**Prompt:**
Note each line of the entries that includes "const". Then copy those lines.

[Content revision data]
▬▬▬

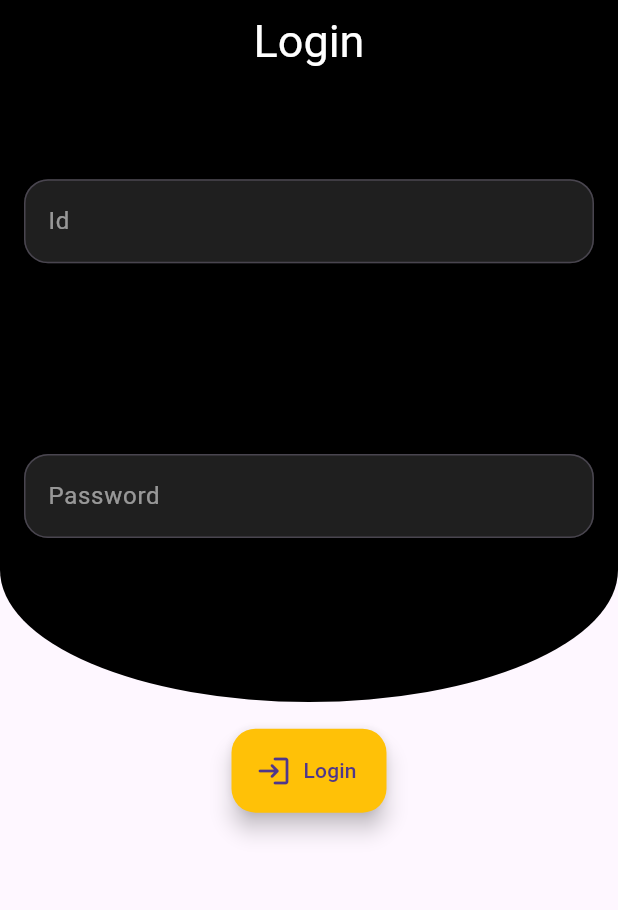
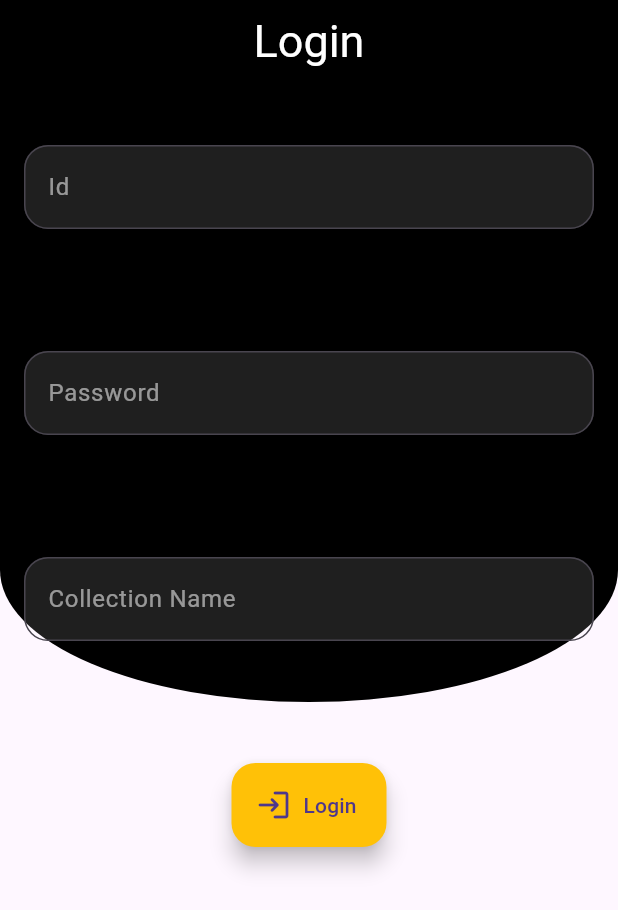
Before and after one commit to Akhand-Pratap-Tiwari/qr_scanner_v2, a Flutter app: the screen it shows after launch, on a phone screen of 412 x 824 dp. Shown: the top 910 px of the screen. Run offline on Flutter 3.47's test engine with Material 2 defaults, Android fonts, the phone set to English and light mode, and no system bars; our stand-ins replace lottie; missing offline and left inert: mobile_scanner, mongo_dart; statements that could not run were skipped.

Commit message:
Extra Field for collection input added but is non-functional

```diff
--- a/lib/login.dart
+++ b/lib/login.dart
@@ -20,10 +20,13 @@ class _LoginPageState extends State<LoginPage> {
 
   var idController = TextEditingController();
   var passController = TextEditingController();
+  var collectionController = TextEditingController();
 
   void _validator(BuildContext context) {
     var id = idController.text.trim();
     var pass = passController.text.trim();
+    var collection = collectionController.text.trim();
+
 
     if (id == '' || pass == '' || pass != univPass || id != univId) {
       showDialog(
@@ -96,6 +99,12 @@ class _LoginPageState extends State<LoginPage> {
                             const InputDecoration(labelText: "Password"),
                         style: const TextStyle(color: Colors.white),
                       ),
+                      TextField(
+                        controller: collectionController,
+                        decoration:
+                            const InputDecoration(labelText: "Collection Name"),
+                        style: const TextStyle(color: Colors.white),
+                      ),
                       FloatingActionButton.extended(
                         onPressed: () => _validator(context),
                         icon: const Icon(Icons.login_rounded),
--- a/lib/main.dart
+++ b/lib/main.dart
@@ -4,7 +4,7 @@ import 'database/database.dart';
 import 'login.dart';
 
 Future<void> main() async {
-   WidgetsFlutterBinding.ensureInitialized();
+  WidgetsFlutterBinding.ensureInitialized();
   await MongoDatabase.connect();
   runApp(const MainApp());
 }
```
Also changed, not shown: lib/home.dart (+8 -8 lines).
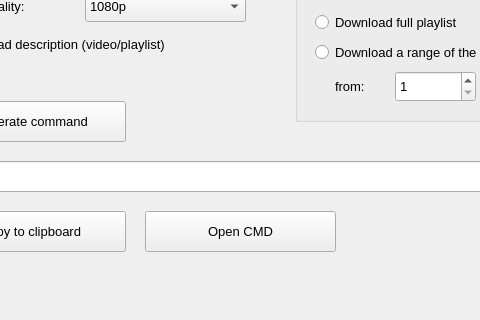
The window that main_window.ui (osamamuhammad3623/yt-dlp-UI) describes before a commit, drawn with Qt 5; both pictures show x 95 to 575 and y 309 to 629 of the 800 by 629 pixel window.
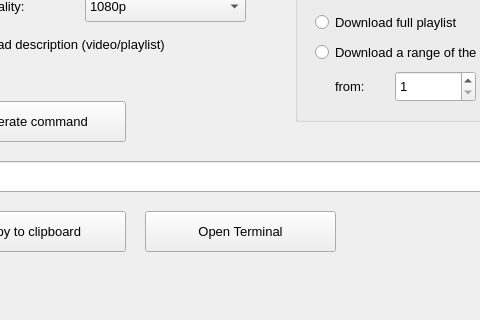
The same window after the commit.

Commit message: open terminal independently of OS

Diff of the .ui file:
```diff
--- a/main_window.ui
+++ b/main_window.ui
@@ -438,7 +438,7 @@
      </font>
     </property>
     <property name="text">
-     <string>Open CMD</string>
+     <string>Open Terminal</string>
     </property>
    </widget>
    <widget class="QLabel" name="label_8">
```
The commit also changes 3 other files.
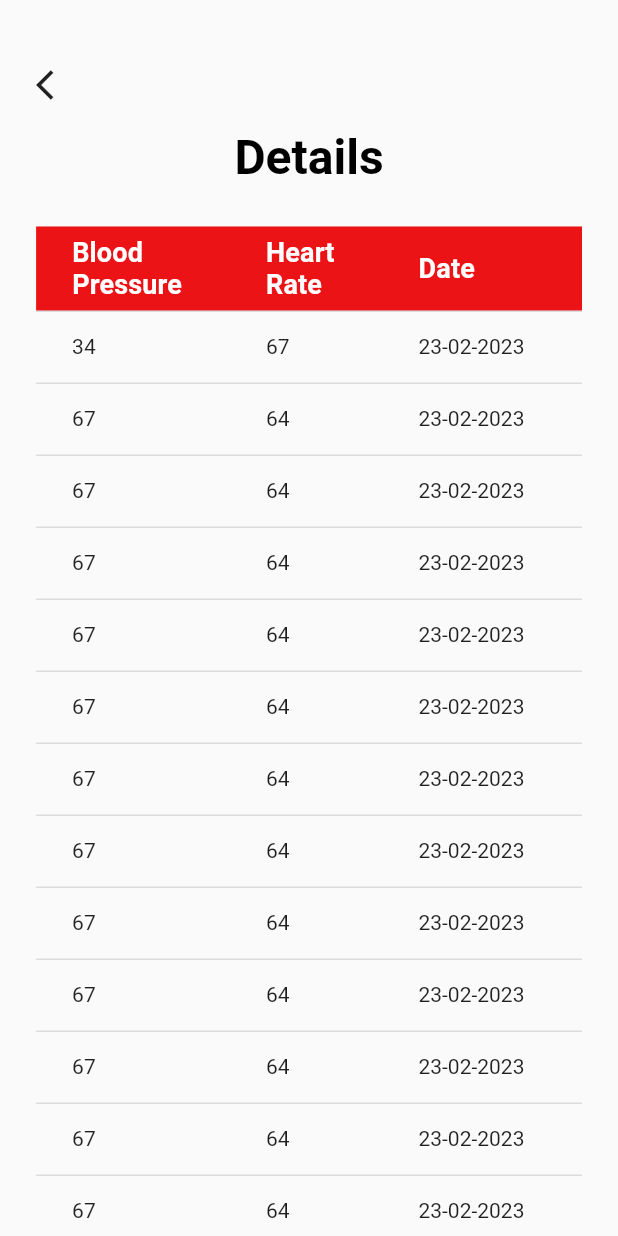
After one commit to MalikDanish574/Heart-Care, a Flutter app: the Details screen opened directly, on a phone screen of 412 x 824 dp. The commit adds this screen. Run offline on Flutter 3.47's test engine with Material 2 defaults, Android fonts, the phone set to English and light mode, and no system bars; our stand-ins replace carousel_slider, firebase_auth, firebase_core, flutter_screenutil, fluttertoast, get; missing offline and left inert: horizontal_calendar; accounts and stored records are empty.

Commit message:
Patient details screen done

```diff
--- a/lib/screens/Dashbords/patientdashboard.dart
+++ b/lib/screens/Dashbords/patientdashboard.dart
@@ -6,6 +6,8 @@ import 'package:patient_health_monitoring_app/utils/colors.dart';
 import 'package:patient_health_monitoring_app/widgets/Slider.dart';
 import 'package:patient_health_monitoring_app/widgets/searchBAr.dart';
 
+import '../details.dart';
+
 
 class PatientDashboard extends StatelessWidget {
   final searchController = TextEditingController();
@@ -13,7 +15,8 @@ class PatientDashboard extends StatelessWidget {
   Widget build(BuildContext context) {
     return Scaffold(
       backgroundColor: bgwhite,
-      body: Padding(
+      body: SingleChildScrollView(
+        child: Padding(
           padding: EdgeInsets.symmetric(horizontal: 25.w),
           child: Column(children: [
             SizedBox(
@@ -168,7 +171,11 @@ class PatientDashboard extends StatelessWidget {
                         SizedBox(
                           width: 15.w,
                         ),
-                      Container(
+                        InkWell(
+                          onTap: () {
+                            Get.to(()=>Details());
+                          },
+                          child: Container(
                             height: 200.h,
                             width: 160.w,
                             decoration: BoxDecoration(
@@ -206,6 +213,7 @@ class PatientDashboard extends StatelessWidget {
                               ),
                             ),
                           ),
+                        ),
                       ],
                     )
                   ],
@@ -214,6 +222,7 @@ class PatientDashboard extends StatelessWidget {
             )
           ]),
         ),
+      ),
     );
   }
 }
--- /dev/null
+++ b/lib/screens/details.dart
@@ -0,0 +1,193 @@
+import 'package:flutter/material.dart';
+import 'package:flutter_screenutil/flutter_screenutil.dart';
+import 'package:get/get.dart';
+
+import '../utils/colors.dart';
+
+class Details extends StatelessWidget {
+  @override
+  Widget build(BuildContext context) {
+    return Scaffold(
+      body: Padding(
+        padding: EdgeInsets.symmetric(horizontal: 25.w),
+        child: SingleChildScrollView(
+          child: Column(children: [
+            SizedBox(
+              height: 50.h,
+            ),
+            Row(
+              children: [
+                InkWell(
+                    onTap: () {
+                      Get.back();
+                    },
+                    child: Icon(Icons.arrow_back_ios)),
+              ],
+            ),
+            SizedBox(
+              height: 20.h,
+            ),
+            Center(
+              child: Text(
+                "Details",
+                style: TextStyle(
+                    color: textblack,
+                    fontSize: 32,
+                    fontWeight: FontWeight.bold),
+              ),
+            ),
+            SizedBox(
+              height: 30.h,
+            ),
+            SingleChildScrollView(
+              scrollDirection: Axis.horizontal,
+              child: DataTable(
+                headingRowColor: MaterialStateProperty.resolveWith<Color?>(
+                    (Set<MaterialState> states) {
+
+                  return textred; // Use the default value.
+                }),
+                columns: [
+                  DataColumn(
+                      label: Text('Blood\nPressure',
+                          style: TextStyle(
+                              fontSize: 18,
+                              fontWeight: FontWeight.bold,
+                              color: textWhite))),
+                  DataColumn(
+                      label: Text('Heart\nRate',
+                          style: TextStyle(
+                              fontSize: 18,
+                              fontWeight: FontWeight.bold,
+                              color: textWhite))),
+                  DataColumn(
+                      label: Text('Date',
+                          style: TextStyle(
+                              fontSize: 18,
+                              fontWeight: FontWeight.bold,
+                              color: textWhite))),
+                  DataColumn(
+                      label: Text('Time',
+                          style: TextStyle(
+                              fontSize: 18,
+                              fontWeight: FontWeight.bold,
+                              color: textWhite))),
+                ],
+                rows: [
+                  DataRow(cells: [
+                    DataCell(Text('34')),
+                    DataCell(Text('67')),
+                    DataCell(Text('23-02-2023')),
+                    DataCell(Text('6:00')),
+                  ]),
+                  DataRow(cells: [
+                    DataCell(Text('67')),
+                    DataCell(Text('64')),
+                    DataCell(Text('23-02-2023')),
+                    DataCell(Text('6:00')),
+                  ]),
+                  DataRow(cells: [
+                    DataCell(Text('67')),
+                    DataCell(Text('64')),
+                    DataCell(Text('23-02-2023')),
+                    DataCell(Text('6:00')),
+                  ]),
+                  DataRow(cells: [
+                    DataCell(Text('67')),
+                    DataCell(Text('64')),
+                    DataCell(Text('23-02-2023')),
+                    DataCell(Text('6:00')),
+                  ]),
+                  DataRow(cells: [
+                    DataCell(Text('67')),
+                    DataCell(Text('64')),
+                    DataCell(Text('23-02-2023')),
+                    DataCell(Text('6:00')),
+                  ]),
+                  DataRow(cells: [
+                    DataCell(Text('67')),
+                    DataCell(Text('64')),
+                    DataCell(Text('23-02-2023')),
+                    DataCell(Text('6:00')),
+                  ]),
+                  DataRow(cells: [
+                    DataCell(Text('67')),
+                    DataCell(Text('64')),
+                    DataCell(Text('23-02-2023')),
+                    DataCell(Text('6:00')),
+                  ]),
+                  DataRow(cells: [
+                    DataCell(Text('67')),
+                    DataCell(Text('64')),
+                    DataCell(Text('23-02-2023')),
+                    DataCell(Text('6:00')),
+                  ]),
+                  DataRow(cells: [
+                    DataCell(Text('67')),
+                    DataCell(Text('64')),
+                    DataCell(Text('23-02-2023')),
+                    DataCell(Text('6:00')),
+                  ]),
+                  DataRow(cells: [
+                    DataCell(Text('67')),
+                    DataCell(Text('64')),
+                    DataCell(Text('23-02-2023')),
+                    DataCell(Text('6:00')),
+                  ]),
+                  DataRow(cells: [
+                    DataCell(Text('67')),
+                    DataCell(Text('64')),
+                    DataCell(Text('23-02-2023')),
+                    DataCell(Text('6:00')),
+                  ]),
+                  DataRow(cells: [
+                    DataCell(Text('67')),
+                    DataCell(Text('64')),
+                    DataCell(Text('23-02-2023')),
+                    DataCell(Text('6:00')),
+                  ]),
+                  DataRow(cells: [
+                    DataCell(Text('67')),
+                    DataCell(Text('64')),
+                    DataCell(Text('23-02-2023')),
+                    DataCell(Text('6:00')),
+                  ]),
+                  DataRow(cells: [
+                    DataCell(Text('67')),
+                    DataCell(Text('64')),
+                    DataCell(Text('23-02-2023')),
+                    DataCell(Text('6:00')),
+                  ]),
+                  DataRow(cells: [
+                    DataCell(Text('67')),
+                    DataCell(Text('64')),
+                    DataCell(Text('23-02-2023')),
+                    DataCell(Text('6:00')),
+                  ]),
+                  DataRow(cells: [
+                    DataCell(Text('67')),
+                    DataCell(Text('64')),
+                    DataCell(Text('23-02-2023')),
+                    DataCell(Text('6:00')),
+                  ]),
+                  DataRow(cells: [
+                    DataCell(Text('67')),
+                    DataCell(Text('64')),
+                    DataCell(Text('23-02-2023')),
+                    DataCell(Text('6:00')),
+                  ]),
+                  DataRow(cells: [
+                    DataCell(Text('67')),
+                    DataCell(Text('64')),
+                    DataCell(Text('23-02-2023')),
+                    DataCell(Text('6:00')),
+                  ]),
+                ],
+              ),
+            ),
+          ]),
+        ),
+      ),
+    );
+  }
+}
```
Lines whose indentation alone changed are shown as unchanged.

▬▬▬

**Reply:**
                             const InputDecoration(labelText: "Password"),
                         style: const TextStyle(color: Colors.white),
+                            const InputDecoration(labelText: "Collection Name"),
+                        style: const TextStyle(color: Colors.white),
                         icon: const Icon(Icons.login_rounded),
   runApp(const MainApp());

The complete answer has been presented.